Dispatch from our dystopian future: We did it, everyone. All the precious minerals on Earth are gone. There is now officially no earth left on Earth. To be fair, we warned you this could happen!
A handful of big-thinkers (and big spenders) think the answer to Earth’s limited resources lies in space, according to a report in Physics World. From rare earth metals — soon to be renamed “abundant moon metals” — to plenty of ice for outer space rocket fuel, the Earth’s most charismatic satellite has it all. Here are a few of the above-and-beyond schemes to pillage a second celestial body, once we’ve fully looted our own:
1. Our personal, orbiting treasure chest
Our robot overlords (aka iPhones) require certain elements which only occur very rarely on Earth, like ytterbium. That may sound like a sneeze, but it and others are crucial to modern life as we know it — and China, the world’s largest producer of these rare metals, claims it’s running out. So it’s no surprise that the rapidly expanding economy is looking for new, extra-planetary sources, says the Institute of Physics:
As for mining the rare-earth elements on the Moon, China is making the most noticeable headway. The Jade Rabbit lander successfully touched down on the Moon in December 2013 and the Chinese space agency has publicly suggested establishing a “base on the Moon as we did in the South Pole and the North Pole”.
2. An outer-space gas station
It’s also possible to loot the moon without bringing any payload back to Earth. Several companies have schemes to mine moon ice and process it into fuel for the myriad artificial satellites orbiting Earth (all for a healthy profit, of course):
Texas-based Shackleton Energy Company (SEC) plans to mine the vast reserves of water ice and convert it into rocket propellant in the form of hydrogen and oxygen, which would then be sold to space partners in low Earth orbit. … Moon Express, another privately funded lunar-resources company, is also interested in using water ice as fuel …
3. The next big real-estate boom
Meanwhile, the FAA has taken the first small steps toward the giant leap of a potential moon land grab, by issuing a permit for privately owned company Bigelow Aerospace to install an inflatable habitat on the moon’s surface.

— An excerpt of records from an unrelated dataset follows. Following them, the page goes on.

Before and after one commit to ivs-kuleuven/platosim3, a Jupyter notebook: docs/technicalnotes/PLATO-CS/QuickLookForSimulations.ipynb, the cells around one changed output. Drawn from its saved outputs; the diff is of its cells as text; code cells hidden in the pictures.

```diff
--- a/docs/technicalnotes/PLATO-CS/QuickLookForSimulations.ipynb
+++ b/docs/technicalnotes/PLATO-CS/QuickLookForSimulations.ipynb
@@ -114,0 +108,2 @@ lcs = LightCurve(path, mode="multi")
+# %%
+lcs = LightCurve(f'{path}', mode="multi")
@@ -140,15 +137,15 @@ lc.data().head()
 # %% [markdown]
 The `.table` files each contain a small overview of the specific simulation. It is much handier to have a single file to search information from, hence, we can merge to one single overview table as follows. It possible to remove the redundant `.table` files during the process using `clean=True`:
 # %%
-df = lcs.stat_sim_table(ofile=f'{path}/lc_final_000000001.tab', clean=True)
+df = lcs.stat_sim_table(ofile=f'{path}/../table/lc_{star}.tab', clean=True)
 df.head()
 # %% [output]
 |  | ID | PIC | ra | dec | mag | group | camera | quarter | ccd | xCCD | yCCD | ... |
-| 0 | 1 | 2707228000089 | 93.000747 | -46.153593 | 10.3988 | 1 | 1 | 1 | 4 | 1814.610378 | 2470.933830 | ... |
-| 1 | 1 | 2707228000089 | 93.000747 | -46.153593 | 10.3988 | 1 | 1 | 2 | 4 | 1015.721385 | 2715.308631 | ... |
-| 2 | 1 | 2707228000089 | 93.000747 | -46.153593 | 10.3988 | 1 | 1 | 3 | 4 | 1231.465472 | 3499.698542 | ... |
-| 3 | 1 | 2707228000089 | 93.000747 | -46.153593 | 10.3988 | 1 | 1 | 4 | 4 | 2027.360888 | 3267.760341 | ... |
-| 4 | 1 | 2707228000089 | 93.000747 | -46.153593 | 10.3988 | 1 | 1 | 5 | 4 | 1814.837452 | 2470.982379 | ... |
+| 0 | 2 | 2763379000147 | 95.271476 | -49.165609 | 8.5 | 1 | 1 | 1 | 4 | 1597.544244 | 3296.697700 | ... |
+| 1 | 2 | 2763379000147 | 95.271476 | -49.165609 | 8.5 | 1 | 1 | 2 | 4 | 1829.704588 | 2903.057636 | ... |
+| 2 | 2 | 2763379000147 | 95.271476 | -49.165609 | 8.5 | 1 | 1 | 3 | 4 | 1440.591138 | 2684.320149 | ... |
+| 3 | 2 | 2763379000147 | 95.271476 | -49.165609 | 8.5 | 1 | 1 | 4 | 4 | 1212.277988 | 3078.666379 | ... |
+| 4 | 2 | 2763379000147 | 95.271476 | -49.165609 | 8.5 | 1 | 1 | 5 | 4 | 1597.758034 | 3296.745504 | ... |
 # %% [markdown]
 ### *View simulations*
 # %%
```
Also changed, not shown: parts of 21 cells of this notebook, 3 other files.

While the permit doesn’t grant any property rights, it does ensure that no one else will try to land on or mine under Bigelow’s bouncy house for the time being.
Which seems a tad preemptive: If we have the technology to build a giant bouncy-house city here on Earth, I don’t think we should delay one more second.